Daydreaming in SopotBy Carole MARTINEZ Sofitel Grand Sopot
It’s the offseason, and from the balcony of his hotel room overlooking the Baltic Sea the author contemplates the vast strip of white sand that curves along the edge of Gdansk, Sopot and Gdynia, between the sea and the forest in the famous Danzig Corridor, and from his perch, notebook in hand, he hears and then transcribes the speech and thoughts of people on the beach, people who thus become the characters in his short story inspired by the scene.
A man wanders along the shore; a child dashes toward the water; a young woman, huddling in a red coat, is sitting in the sand; a teenager with a shaved head hovers around a bike locked to the fence that encloses the garden of the hotel where the novelist is staying while he writes his text and, directly under his window, an elegant man in his 30s comes out to smoke a cigarette on the terrace. Like the author, he’s watching the sea, the child, the beach, the boardwalk, the fence and the garden below.
As he observes the world around him, the author also tries to sneak up and surprise his thoughts, which is like listening to himself breathe. The flow of thought stagnates, it slows to accommodate the rhythm of his note-taking, the thoughts restrain themselves, they become organized, they sense that they are being watched.
Breath and thought are never freer than when they are unaware of themselves. The author writes that all writing is a construction.Even a poetic outburst is still thought listening to itself, self-adoring, mirror-like thought.
Wild mind is elusive. It does not consist of a single thread that is strung within us; it’s more a thick net, full of knots and holes, broken lines, layered like a millefeuille.
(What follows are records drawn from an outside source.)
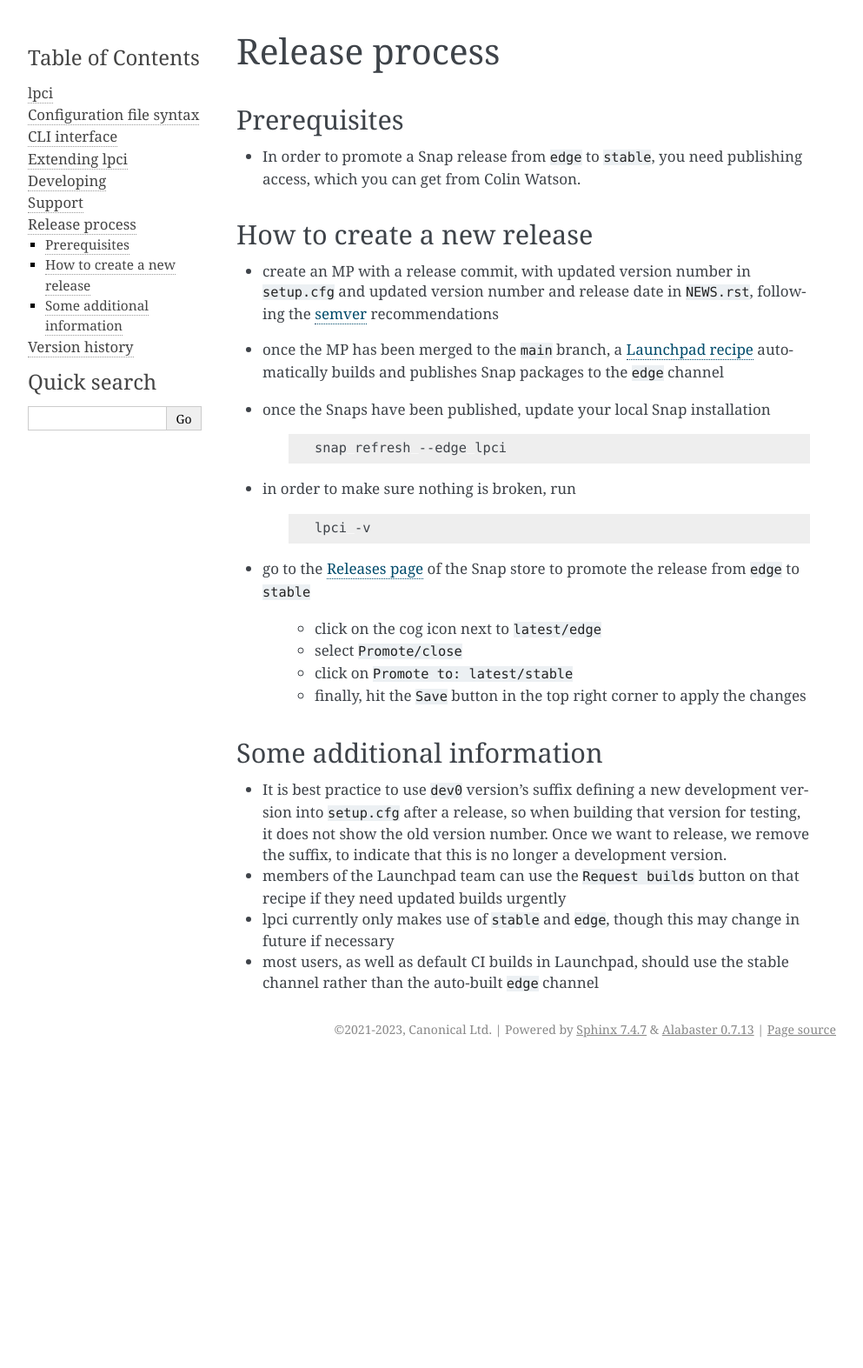
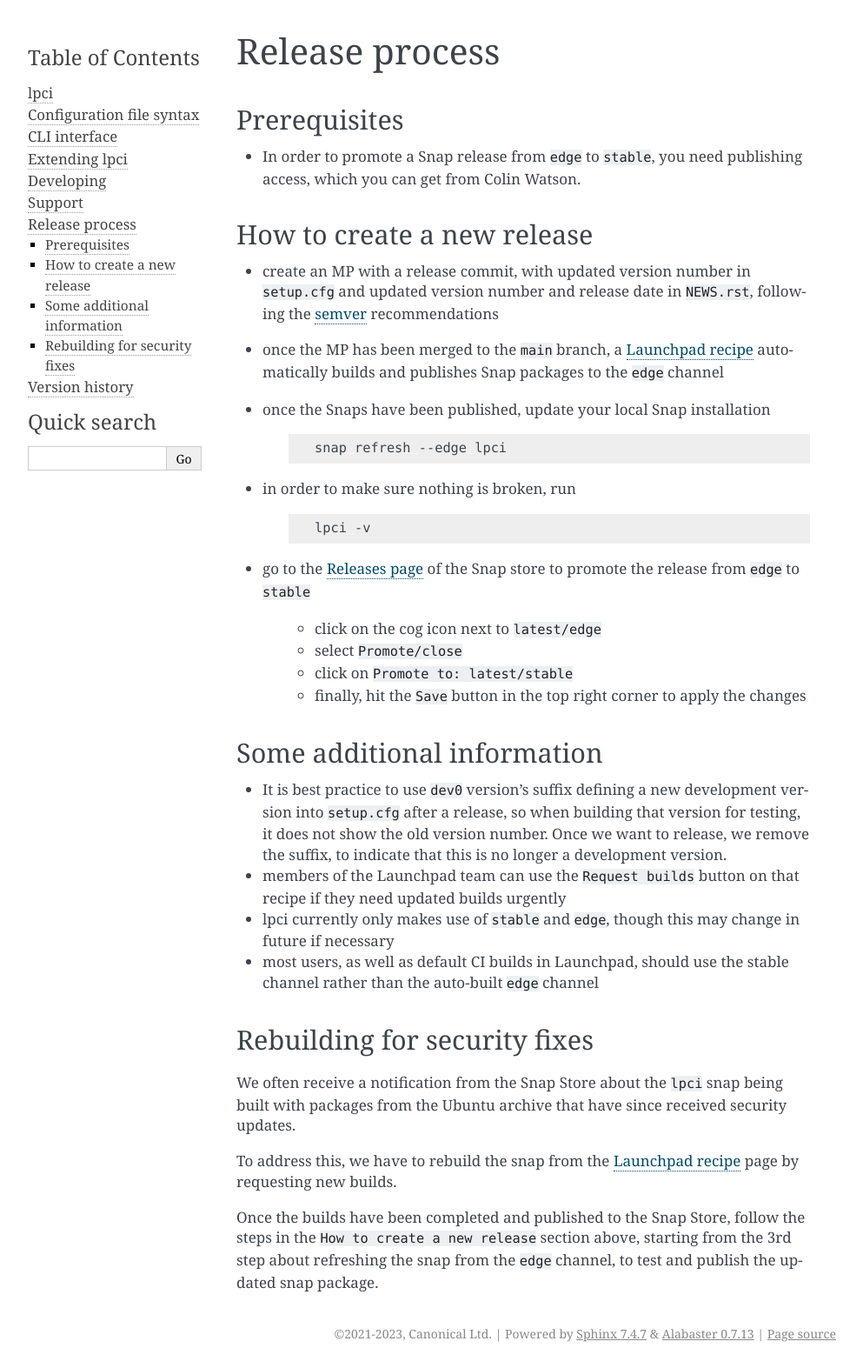
Before and after one commit to tushar5526/lpci-mirror, a Sphinx documentation site: the page built from docs/release-process.rst, in a window 1280 px wide. Shown: the whole page at 87% size, without its empty margins (148-1141 px from the left). Built offline with Sphinx 7.4.7, drawn with Linux system fonts in a browser that asks for light colours; before the commit the page ends 1223 px from its top, so only the background shows below that.

Commit message:
Document how to rebuild and publish the lpci snap for security fixes

```diff
--- a/docs/release-process.rst
+++ b/docs/release-process.rst
@@ -55,3 +55,18 @@
 
 - most users, as well as default CI builds in Launchpad,
   should use the stable channel rather than the auto-built ``edge`` channel
+
+Rebuilding for security fixes
+*****************************
+
+We often receive a notification from the Snap Store about the ``lpci`` snap being
+built with packages from the Ubuntu archive that have since received security
+updates.
+
+To address this, we have to rebuild the snap from the `Launchpad recipe
+<https://launchpad.net/~launchpad/lpci/+snap/lpci>`_ page by requesting new builds.
+
+Once the builds have been completed and published to the Snap Store, follow the steps
+in the ``How to create a new release`` section above, starting from the 3rd step about
+refreshing the snap from the ``edge`` channel, to test and publish the updated snap
+package.
```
As he writes in front of the sea, his head is filled, so much is running through his mind.